(Stored data)
'''

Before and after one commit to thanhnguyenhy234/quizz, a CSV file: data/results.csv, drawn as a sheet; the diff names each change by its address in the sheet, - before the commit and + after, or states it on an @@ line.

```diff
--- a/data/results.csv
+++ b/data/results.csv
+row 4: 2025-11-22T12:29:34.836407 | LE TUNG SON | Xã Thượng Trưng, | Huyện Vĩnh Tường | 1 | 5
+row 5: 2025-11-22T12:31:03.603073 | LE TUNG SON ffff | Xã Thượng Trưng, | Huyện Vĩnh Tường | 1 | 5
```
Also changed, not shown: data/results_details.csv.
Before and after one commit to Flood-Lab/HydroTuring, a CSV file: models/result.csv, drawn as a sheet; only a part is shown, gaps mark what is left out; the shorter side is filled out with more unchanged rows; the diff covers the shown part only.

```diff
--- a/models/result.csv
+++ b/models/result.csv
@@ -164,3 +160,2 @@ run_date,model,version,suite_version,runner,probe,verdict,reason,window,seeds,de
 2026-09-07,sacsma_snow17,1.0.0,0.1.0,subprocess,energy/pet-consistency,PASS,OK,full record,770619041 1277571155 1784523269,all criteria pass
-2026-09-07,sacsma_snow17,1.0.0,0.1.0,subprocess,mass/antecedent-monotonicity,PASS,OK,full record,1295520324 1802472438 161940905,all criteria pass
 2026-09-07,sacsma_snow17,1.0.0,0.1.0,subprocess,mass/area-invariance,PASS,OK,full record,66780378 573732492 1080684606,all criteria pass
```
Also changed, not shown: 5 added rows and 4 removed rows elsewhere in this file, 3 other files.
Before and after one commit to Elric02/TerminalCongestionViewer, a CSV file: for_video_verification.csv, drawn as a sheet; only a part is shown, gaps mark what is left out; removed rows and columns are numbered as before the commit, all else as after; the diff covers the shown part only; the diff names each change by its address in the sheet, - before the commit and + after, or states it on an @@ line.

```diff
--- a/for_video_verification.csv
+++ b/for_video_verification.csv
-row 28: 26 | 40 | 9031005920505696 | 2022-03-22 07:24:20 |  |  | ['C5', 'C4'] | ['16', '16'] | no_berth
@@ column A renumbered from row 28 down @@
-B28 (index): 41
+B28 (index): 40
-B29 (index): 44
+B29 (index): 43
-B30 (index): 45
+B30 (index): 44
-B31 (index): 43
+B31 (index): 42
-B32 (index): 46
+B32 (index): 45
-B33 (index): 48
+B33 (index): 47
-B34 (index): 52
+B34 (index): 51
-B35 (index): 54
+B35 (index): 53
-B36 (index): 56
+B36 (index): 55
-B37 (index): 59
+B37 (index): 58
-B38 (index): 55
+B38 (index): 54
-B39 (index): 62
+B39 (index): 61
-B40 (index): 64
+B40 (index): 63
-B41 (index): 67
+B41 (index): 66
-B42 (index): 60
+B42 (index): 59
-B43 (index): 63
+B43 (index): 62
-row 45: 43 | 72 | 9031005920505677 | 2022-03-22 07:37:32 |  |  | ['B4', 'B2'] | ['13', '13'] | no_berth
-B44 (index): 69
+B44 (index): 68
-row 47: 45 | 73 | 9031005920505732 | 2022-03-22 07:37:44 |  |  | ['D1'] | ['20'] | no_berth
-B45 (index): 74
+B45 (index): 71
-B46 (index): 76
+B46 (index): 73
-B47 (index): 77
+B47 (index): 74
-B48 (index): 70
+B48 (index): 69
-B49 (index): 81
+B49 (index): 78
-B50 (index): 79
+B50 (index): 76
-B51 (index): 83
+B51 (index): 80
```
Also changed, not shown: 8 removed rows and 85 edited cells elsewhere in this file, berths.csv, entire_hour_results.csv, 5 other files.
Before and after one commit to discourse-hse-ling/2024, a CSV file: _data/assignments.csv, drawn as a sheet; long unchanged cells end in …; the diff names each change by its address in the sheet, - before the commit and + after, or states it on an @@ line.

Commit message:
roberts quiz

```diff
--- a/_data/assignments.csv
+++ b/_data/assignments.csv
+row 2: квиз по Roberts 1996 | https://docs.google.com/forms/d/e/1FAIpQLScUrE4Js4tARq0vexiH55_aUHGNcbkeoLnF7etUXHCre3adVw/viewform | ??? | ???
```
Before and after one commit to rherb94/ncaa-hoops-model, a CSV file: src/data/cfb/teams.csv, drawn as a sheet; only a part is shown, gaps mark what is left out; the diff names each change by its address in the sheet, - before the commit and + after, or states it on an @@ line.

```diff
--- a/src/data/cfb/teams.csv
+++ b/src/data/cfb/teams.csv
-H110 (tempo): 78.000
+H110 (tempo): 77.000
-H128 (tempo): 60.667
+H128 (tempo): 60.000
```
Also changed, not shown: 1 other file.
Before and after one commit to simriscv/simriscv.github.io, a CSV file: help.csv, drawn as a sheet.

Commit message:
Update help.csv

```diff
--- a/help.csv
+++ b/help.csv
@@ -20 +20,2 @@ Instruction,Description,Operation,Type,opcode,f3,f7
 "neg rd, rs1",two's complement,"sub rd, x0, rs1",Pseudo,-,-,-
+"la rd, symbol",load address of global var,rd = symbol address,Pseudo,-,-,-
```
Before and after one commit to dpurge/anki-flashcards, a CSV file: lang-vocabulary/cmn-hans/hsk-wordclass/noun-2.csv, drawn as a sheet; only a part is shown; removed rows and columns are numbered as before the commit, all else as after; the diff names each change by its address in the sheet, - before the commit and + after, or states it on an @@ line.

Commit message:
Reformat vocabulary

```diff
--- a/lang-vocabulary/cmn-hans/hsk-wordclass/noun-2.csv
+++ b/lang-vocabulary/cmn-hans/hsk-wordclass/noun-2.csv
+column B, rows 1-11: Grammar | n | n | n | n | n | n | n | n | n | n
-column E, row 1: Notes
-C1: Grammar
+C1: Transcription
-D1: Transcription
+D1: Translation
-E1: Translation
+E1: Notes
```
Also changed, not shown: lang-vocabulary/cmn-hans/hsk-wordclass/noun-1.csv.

'''

Task to complete:
Filter the entries and copy each line with "subprocess".

Output for this task:
 2026-09-07,sacsma_snow17,1.0.0,0.1.0,subprocess,energy/pet-consistency,PASS,OK,full record,770619041 1277571155 1784523269,all criteria pass
-2026-09-07,sacsma_snow17,1.0.0,0.1.0,subprocess,mass/antecedent-monotonicity,PASS,OK,full record,1295520324 1802472438 161940905,all criteria pass
 2026-09-07,sacsma_snow17,1.0.0,0.1.0,subprocess,mass/area-invariance,PASS,OK,full record,66780378 573732492 1080684606,all criteria pass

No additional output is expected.